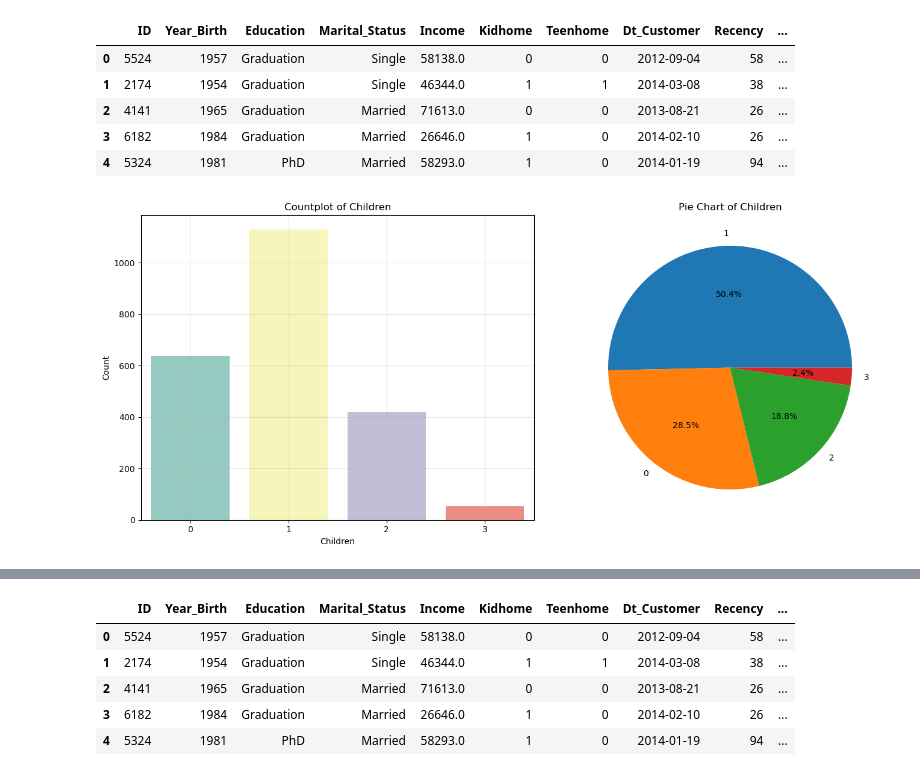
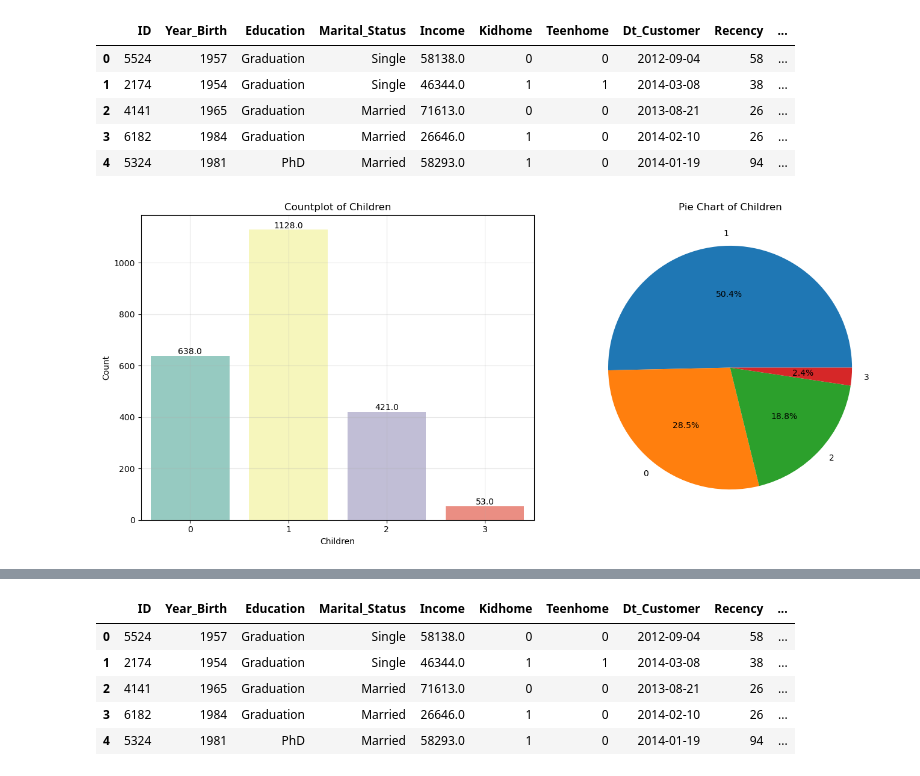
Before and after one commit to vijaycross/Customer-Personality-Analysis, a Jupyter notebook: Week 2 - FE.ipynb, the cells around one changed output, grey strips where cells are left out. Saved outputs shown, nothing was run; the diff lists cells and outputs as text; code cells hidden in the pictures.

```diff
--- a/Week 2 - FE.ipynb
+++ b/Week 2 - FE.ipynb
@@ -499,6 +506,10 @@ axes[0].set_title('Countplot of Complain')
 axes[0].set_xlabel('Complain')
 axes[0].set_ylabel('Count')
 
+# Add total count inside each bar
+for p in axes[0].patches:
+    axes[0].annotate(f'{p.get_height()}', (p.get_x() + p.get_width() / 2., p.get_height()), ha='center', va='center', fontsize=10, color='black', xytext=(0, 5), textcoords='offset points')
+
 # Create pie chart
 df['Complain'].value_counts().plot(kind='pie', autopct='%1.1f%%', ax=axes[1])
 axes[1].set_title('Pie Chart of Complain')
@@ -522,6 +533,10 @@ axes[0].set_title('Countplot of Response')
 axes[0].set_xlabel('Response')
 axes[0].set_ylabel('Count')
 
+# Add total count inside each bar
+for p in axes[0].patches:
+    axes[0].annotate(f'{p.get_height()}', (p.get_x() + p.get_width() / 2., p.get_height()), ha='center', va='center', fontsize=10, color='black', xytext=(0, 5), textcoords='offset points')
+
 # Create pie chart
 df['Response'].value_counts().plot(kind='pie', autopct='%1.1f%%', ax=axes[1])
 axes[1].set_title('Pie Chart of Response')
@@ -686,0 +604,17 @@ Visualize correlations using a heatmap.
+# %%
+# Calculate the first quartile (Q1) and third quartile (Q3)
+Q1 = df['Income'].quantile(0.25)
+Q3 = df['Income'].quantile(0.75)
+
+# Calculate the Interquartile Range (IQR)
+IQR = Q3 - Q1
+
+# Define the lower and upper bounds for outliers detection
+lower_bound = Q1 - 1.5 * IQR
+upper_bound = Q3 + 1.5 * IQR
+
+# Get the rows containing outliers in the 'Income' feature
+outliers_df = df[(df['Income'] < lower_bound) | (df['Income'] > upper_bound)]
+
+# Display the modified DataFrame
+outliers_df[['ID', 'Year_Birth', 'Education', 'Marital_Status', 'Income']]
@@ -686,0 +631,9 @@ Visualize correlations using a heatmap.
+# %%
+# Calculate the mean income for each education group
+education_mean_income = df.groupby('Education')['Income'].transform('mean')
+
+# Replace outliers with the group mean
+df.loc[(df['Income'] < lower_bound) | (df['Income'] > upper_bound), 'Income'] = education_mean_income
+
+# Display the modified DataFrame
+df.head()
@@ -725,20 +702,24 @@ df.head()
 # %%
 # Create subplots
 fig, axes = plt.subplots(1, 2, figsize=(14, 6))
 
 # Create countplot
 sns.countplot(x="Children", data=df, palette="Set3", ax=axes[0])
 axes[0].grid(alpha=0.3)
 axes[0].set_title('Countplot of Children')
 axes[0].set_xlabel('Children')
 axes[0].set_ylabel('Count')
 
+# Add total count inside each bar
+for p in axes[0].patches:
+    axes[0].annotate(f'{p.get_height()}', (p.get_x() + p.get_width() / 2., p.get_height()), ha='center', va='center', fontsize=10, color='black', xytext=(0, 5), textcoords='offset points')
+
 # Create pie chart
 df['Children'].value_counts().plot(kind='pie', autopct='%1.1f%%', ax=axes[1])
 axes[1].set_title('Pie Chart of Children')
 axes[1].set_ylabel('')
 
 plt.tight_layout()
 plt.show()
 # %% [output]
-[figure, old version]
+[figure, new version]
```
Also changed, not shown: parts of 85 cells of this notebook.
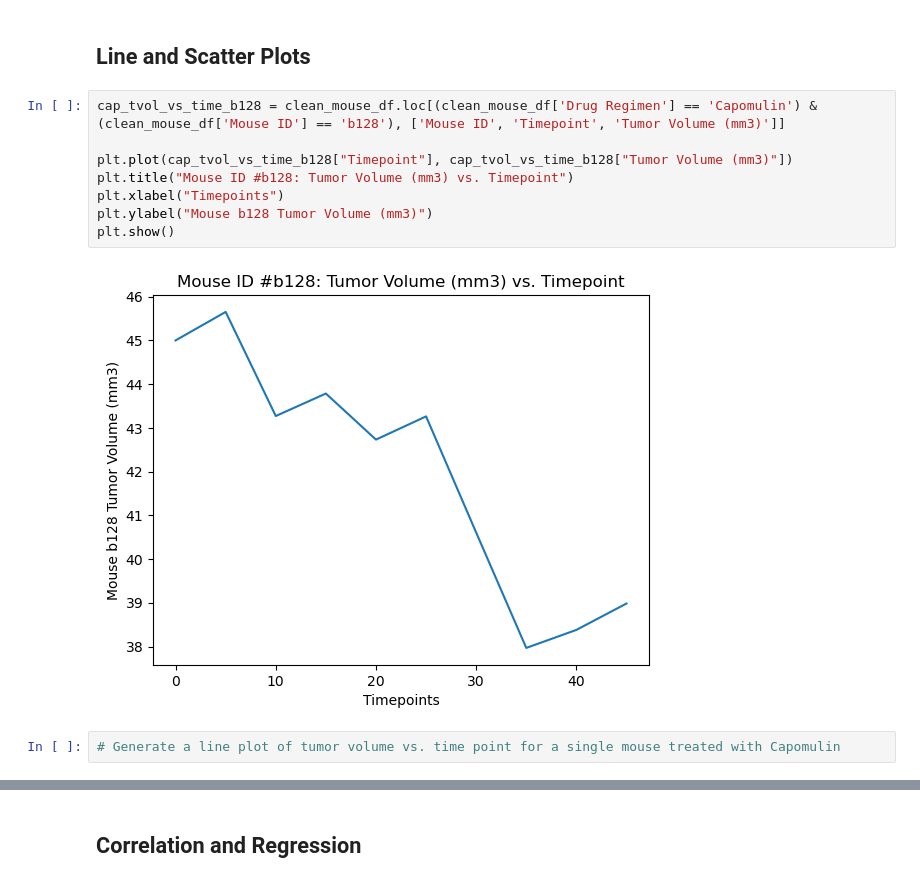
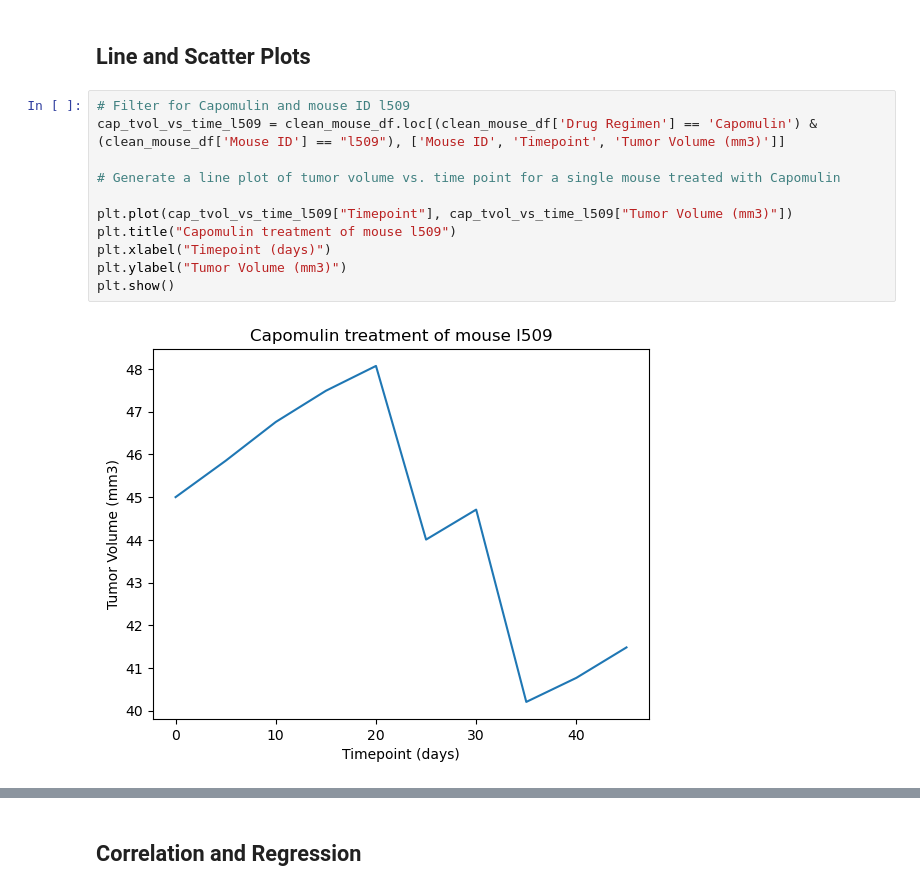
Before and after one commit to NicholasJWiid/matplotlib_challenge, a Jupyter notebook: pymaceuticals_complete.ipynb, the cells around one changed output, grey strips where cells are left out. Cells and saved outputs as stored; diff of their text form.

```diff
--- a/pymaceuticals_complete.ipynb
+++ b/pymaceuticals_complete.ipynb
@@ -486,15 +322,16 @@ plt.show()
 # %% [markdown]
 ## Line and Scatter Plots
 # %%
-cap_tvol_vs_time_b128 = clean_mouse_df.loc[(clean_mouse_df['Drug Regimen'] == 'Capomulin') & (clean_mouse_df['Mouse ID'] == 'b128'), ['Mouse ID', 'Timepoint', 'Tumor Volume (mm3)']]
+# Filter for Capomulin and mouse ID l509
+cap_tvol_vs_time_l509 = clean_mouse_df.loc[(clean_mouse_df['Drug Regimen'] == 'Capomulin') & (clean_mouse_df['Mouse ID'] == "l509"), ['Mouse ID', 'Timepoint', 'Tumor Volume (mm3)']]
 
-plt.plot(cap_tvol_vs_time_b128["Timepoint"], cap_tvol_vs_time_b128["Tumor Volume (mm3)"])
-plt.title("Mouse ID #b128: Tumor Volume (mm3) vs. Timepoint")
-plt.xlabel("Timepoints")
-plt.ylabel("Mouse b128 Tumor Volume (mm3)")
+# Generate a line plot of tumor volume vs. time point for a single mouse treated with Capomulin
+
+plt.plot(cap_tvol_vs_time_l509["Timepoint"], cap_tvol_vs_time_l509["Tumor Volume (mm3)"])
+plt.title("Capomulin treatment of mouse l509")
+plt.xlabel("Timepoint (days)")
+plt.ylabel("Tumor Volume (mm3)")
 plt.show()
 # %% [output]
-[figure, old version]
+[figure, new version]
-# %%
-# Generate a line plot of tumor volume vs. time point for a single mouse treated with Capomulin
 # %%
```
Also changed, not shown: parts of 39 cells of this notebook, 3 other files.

...

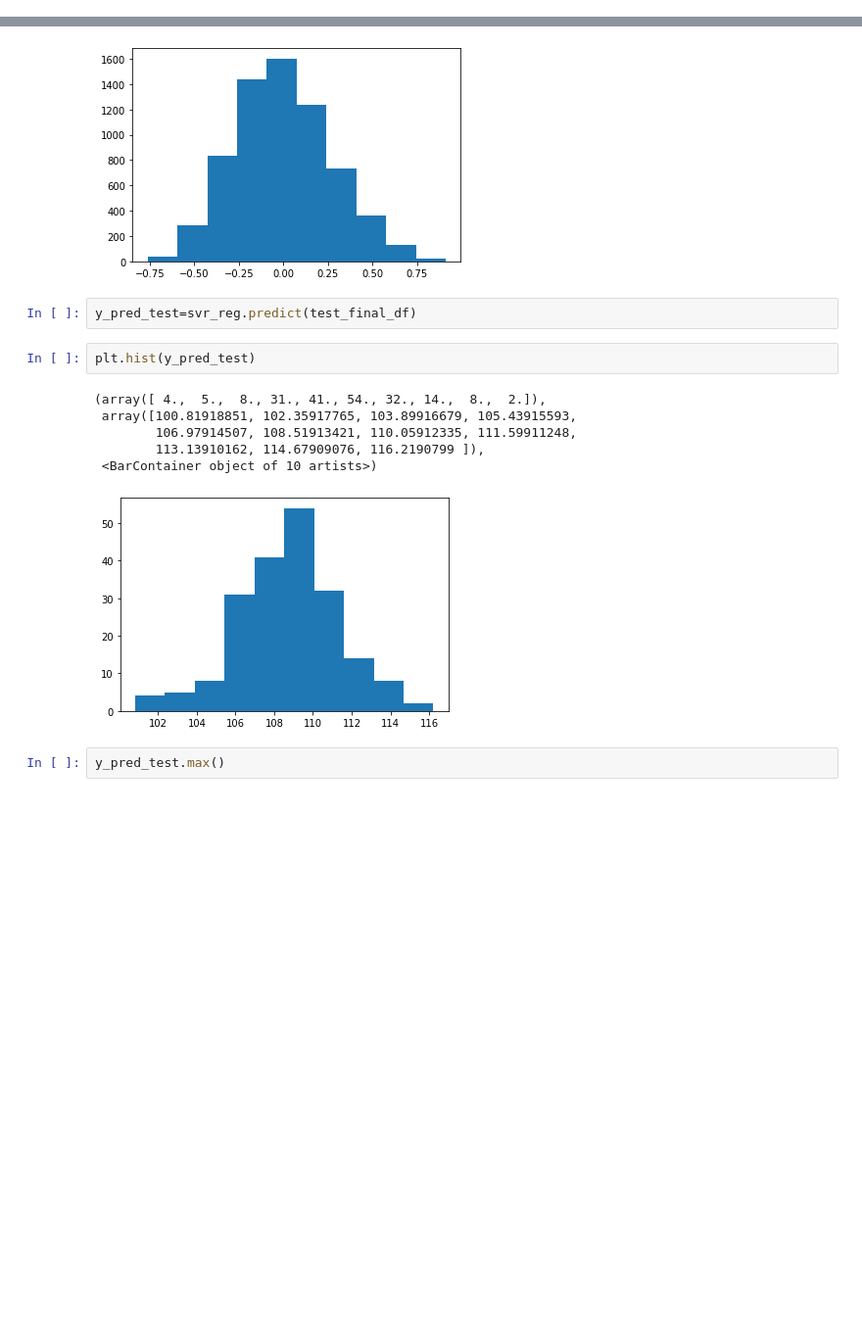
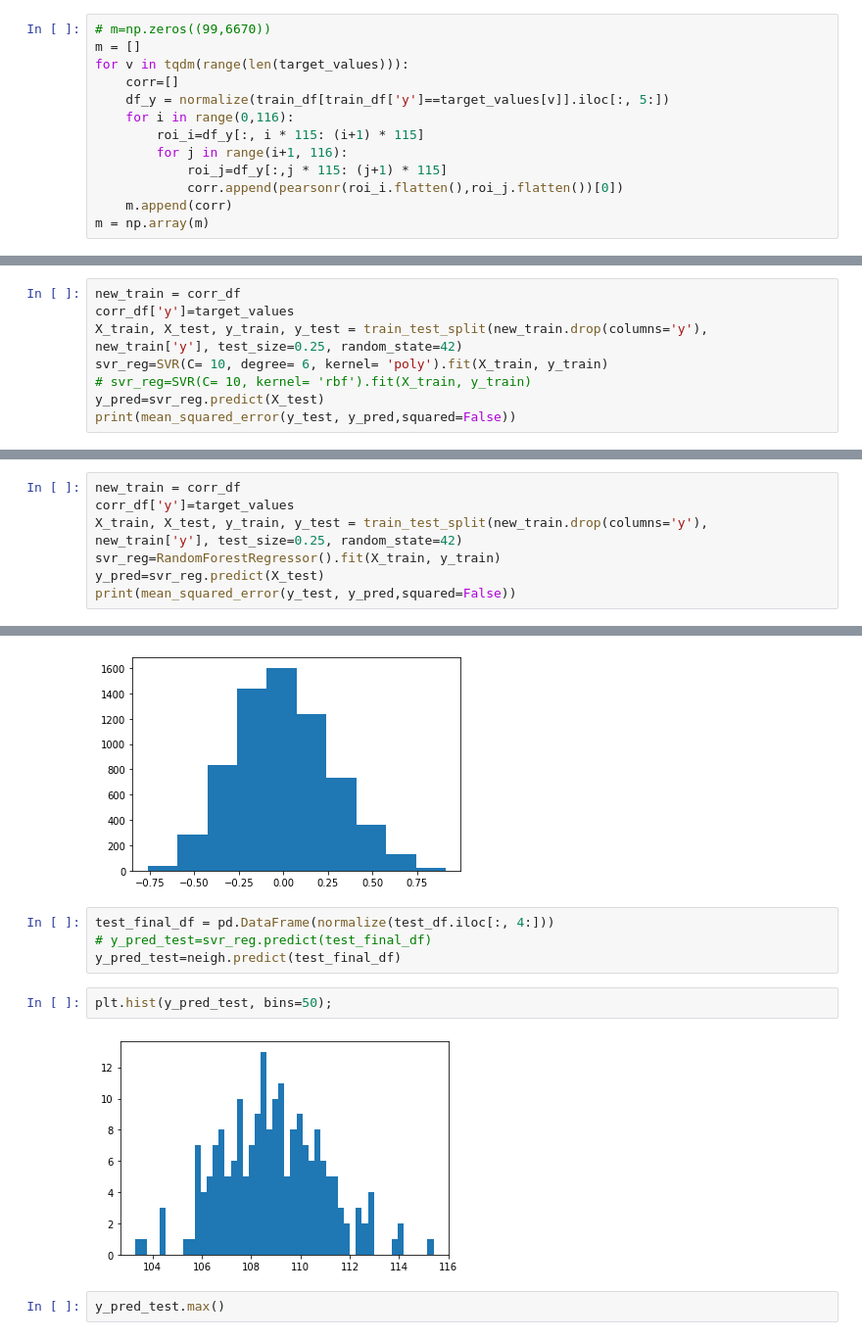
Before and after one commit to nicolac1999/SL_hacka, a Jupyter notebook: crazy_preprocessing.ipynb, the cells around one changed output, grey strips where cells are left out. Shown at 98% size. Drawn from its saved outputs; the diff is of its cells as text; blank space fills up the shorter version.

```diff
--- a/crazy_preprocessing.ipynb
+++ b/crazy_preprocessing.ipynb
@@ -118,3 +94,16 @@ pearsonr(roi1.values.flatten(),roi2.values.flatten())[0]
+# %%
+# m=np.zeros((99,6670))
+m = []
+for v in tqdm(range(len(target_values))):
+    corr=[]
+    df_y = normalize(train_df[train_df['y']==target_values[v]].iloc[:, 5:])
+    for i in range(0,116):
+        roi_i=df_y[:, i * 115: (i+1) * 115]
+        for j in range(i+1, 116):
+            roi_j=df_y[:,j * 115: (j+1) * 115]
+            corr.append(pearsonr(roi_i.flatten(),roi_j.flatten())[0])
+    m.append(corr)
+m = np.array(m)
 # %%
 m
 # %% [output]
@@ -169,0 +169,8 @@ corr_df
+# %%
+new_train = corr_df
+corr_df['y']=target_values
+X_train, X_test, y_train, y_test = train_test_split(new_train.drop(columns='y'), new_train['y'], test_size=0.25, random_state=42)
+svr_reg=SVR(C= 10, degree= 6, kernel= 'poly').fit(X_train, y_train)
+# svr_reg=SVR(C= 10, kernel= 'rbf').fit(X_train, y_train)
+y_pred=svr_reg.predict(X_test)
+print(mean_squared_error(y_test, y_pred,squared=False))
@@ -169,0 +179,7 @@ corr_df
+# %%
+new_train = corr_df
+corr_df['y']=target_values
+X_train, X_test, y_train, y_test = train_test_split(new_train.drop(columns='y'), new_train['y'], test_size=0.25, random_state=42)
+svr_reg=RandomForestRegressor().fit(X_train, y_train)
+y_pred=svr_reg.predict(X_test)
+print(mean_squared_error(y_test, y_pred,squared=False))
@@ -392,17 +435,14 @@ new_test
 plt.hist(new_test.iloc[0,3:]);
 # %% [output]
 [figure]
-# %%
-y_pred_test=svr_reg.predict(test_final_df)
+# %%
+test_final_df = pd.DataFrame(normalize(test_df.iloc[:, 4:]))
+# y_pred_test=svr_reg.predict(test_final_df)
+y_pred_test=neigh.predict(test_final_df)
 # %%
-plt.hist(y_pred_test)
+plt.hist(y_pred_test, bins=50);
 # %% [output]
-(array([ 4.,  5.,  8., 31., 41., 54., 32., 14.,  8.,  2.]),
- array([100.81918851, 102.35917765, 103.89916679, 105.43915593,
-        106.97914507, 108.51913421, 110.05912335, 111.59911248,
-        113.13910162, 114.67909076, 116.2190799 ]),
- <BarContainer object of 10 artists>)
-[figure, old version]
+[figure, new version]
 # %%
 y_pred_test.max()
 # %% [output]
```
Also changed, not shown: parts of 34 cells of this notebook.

[Aim of the task]: Search the entries for the string "Response" and copy each line where it occurs.

[Exercise output]:
@@ -522,6 +533,10 @@ axes[0].set_title('Countplot of Response')
 axes[0].set_xlabel('Response')
 df['Response'].value_counts().plot(kind='pie', autopct='%1.1f%%', ax=axes[1])
 axes[1].set_title('Pie Chart of Response')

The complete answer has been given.